A mere 30 months ago, there were over forty horses destined to end up in a situation which none deserved….abandoned, abused, or just unwanted. From whatever past they had come, they arrived to the Animal Control pens or the equine clinic over the next two years …. some only barely better off than those who ship abroad daily on the slaughter trucks. In something akin to human homelessness, they had lost their lives and the future was bleak and uncertain. Whether from a luxurious or just an ordinary past, they now shared one fate: being Unwanted.
Each case which comes to L.E.A.N. is unique, and the community now knows how we roll…..together. Through unfailing love, hard work, donations of time or money, every horse is given at least safety….and eventually, hope. Some pass on having arrived too late to be saved, but knowing at the last the comfort of a soft voice and soothing stroke. Some linger months or years in the program, waiting for the right person to find them and bring them home. Many are fortunate enough to have left all remembrance of uncertainty behind, and have moved into the hearts and arms of a new family.
There are always more, always too many, needing nothing more than time and space to find their second chance…but sadly, there is never enough room for all. In the daily press to keep fosters supplied, adopters intrigued, and supporters interested, there is seldom time for reflection. But periodically, a photo or phone call brings an update from a past adoption… sometimes happy, sometimes sad. Our dear donkey Harriett, one of the most severe hoof neglect cases we’ve seen, passed on to golden pastures last month after two years with the Sutphin’s, the most loving, perfect donkey home she could have ever wanted. A piece of our hearts goes with her, and we will miss her family’s photos and updates.
Our big beautiful draft cross, Fortunato, struggled over the summer with a neuromuscular disorder suspected as a common draft breed illness known as “shivers”. He was down too often and the worst was feared, but owner Sean McCarthy never gave up and worked diligently with Desert Pines’ doctors. Slowly through diet, treatments, and acupuncture, Fortunato has made a 90% recovery and he is blissful once again with beautiful barnmate, Sedona. Another update was received from one of LEAN’s earliest placements, the Maurer family who adopted “Charlie” (now “Jake Suede”) in the Fall of 2012. Shown enjoying the trails at Duck Creek with ten-year old Tessa aboard, this Tennessee Walker is both solid and stunning.

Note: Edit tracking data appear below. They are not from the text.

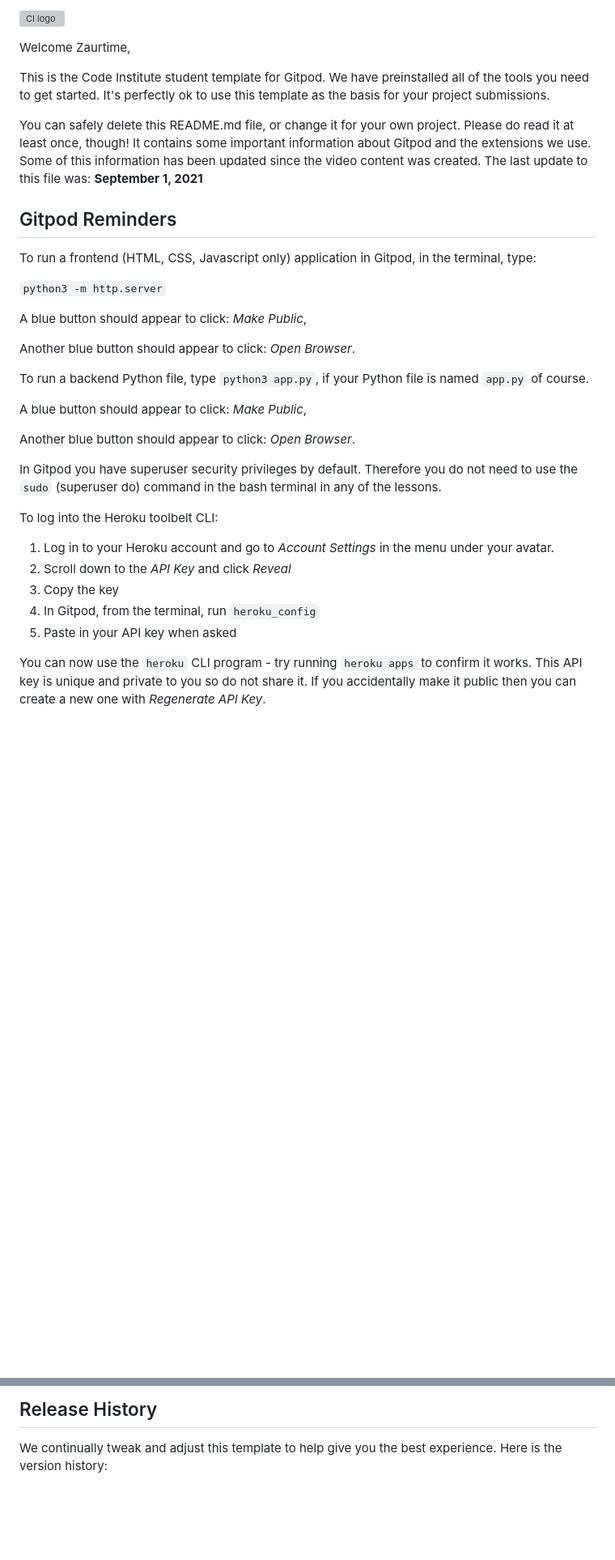
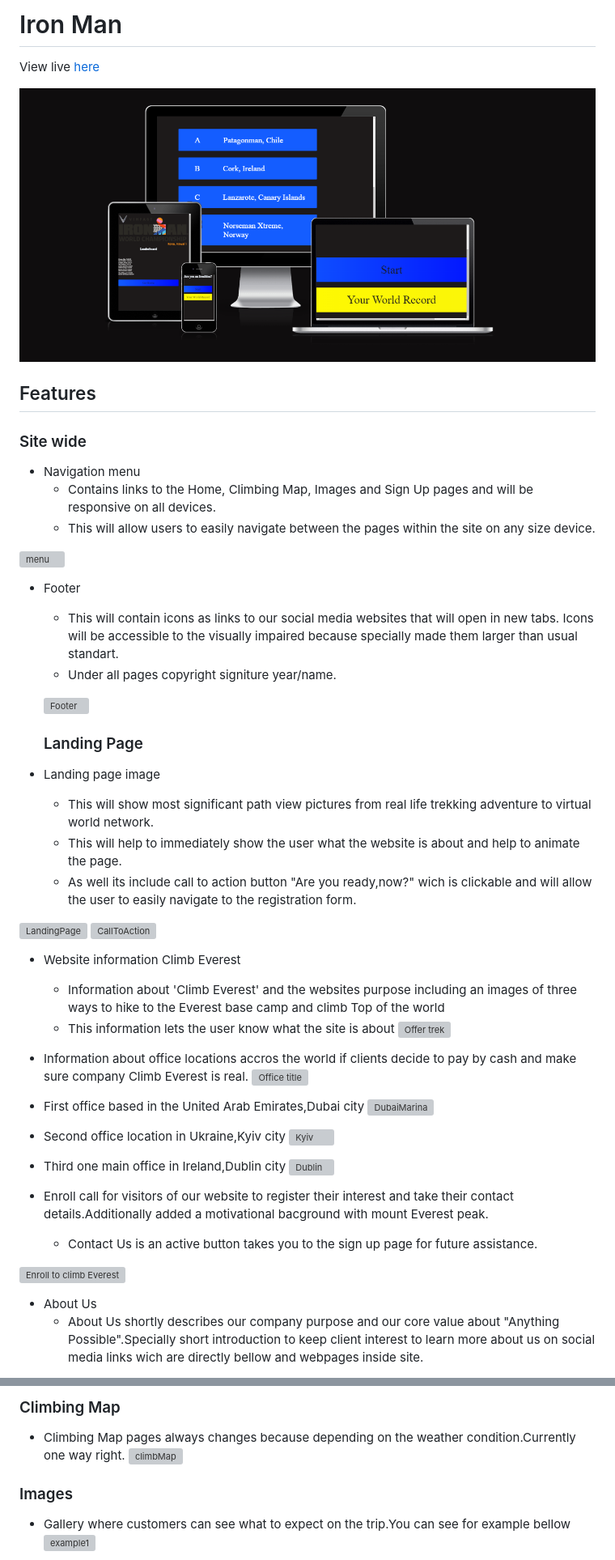
Before and after one commit to Zaurtime/ironmanProject2quiz, a Markdown page: README.md, 2 parts joined by grey strips. Shown: that part at 81% size. Drawn GitHub-style; pictures changed too: assets/docs/am-i-responsive.png (added); blank space fills up the shorter version; grey boxes are pictures that could not be loaded.

Commit message:
Add am i responsive image

```diff
--- a/README.md
+++ b/README.md
@@ -1,36 +1,53 @@
-![CI logo](https://codeinstitute.s3.amazonaws.com/fullstack/ci_logo_small.png)
+# Iron Man
 
-Welcome Zaurtime,
+View live [here](https://zaurtime.github.io/ironmanProject2quiz/)
 
-This is the Code Institute student template for Gitpod. We have preinstalled all of the tools you need to get started. It's perfectly ok to use this template as the basis for your project submissions.
+![multi-deviceGeneretor](assets/docs/am-i-responsive.png)
 
-You can safely delete this README.md file, or change it for your own project. Please do read it at least once, though! It contains some important information about Gitpod and the extensions we use. Some of this information has been updated since the video content was created. The last update to this file was: **September 1, 2021**
+## Features
 
-## Gitpod Reminders
+### Site wide
+* Navigation menu
+  * Contains links to the Home, Climbing Map, Images and Sign Up pages and will be responsive on all devices.
+  * This will allow users to easily navigate between the pages within the site on any size device.
 
-To run a frontend (HTML, CSS, Javascript only) application in Gitpod, in the terminal, type:
+![menu](https://user-images.githubusercontent.com/119350794/209068488-46cf75d3-5ba1-460a-9f8d-addf9a4e734a.png)
 
-`python3 -m http.server`
+* Footer
+  * This will contain icons as links to our social media websites that will open in new tabs. Icons will be accessible to the visually impaired because specially made them larger than usual standart.
+  * Under all pages copyright signiture year/name.
 
-A blue button should appear to click: _Make Public_,
+  ![Footer](https://user-images.githubusercontent.com/119350794/209073084-187cf8cb-0b70-4978-a7bb-e84ead631ab5.png)
 
-Another blue button should appear to click: _Open Browser_.
+  ### Landing Page
+ * Landing page image
+    * This will show most significant path view pictures from real life trekking adventure to virtual world network.
+    * This will help to immediately show the user what the website is about and help to animate the page.
+    * As well its include call to action button "Are you ready,now?" wich is clickable and will allow the user to easily navigate to the registration form.
 
-To run a backend Python file, type `python3 app.py`, if your Python file is named `app.py` of course.
+![LandingPage](https://user-images.githubusercontent.com/119350794/209075294-1c5249cd-cfad-4d3f-ad3c-dbad104dba6d.png)
+![CallToAction](https://user-images.githubusercontent.com/119350794/209076359-ae8ef221-b62c-4a14-b6b1-fe1739b956f6.png)
 
-A blue button should appear to click: _Make Public_,
+ * Website information Climb Everest
+   *  Information about 'Climb Everest' and the websites purpose including an images of three ways to hike to the Everest base camp and climb Top of the world
+    * This information lets the user know what the site is about
+    ![Offer trek](https://user-images.githubusercontent.com/119350794/209078242-08b092f0-b1fd-4885-88ba-300451571df5.png)
 
-Another blue button should appear to click: _Open Browser_.
+  * Information about office locations accros the world if clients decide to pay by cash and make sure company Climb Everest is real.
+![Office title](https://user-images.githubusercontent.com/119350794/209079638-05d99b51-0d37-47d2-beff-7ccc7e275146.png)
+ * First office based in the United Arab Emirates,Dubai city
+ ![DubaiMarina](https://user-images.githubusercontent.com/119350794/209080184-f71a79d9-82cc-4fc1-8adc-ae8a50ac15f7.png)
+ * Second office location in Ukraine,Kyiv city
+ ![Kyiv](https://user-images.githubusercontent.com/119350794/209167013-3533c4fc-0ce1-4b60-b207-f3456bb14091.png)
 
-In Gitpod you have superuser security privileges by default. Therefore you do not need to use the `sudo` (superuser do) command in the bash terminal in any of the lessons.
+ * Third one main office in Ireland,Dublin city
+![Dublin](https://user-images.githubusercontent.com/119350794/209081036-a364bf32-47b8-46d6-a2bd-5c55c530a58b.png)
 
-To log into the Heroku toolbelt CLI:
+* Enroll call for visitors of our website to register their interest and take their contact details.Additionally added a motivational bacground with mount Everest peak.
+  * Contact Us is an active button takes you to the sign up page for future assistance.
 
-1. Log in to your Heroku account and go to *Account Settings* in the menu under your avatar.
-2. Scroll down to the *API Key* and click *Reveal*
-3. Copy the key
-4. In Gitpod, from the terminal, run `heroku_config`
-5. Paste in your API key when asked
+![Enroll to climb Everest](https://user-images.githubusercontent.com/119350794/209082561-105b560b-9b77-433c-a96f-8c601748f707.png)
 
-You can now use the `heroku` CLI program - try running `heroku apps` to confirm it works. This API key is unique and private to you so do not share it. If you accidentally make it public then you can create a new one with _Regenerate API Key_.
+* About Us
+  * About Us shortly describes our company purpose and our core value about "Anything Possible".Specially short introduction to keep client interest to learn more about us on social media links wich are directly bellow and webpages inside site.
 
@@ -38,5 +55,9 @@ You can now use the `heroku` CLI program - try running `heroku apps` to confirm
 
-## Release History
+### Climbing Map
+* Climbing Map pages always changes because depending on the weather condition.Currently one way right.
+![climbMap](https://user-images.githubusercontent.com/119350794/209115440-32051a62-53a2-4f98-a898-fc3ea618c4e7.png)
 
-We continually tweak and adjust this template to help give you the best experience. Here is the version history:
+### Images
+* Gallery where customers can see what to expect on the trip.You can see for example bellow
+![example1](https://user-images.githubusercontent.com/119350794/209116713-3c8662b1-d907-41c8-8415-0d20608525ff.png)
 
```
Also changed, not shown: other parts of README.md (+56 -39 lines).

No rescue recap at LEAN is complete without mention of our most famous recovery, thoroughbred Captain Jack Sparrow. Dozens of hands and hearts helped to carry this horse, who was mere hours from euthanasia with a career-ending hoof puncture coupled with malnutrition from abandonment. Defying all odds of returning to a normal life, this ex-racehorse is back in the winner’s circle. In September, owner Sarah Layton took Captain Jack to the NSHA All Breed Horse Show at Horseman’s Park and came home with two first place ribbons, a second and a third. Every person who has followed Jack’s story over the years no doubt felt a little leap in their heart when they saw Jack’s happy face adorned with ribbons.
So why a rescue horse? Perhaps the question is better asked….Why not? There are great horses and donkeys everywhere; our world is blessedly abundant with wonderful animals without whom I could not imagine life. It is not that any particular one is worth more than another when it comes to feeling their love. But there is something about a rescue animal, an X-factor that is truly palpable, when this life which all others had given up on gazes deep into your eyes and suddenly you realize…it is you who have been saved.